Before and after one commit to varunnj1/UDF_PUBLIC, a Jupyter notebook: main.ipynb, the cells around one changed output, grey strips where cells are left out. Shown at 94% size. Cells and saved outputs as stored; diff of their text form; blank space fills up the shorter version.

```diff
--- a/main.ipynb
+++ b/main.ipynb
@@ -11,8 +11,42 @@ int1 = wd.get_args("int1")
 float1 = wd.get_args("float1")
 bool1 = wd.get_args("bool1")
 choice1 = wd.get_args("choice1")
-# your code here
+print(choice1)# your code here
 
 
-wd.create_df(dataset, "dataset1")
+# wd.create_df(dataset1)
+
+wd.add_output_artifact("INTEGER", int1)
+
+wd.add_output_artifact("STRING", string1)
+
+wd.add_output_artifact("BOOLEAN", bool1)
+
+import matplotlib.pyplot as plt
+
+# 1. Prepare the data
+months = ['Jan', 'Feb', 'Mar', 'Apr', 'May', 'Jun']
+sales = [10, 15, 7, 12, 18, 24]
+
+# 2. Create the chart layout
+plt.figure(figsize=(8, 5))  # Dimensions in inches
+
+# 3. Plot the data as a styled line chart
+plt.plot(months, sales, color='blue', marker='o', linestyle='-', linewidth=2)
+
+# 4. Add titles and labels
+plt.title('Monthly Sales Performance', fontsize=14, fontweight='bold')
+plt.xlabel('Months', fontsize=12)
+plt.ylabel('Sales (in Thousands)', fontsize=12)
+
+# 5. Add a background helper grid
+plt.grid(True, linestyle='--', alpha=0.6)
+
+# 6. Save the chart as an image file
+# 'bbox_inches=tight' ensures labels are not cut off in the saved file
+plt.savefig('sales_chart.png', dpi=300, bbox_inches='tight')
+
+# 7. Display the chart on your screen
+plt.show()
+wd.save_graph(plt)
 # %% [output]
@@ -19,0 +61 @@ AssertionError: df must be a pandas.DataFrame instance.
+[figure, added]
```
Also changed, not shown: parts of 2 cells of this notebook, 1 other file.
· · · · · · ·
Work item:
Every line of the entries above that contains the word "cells" must be tallied, and the number alone reported.

Exercise result:
2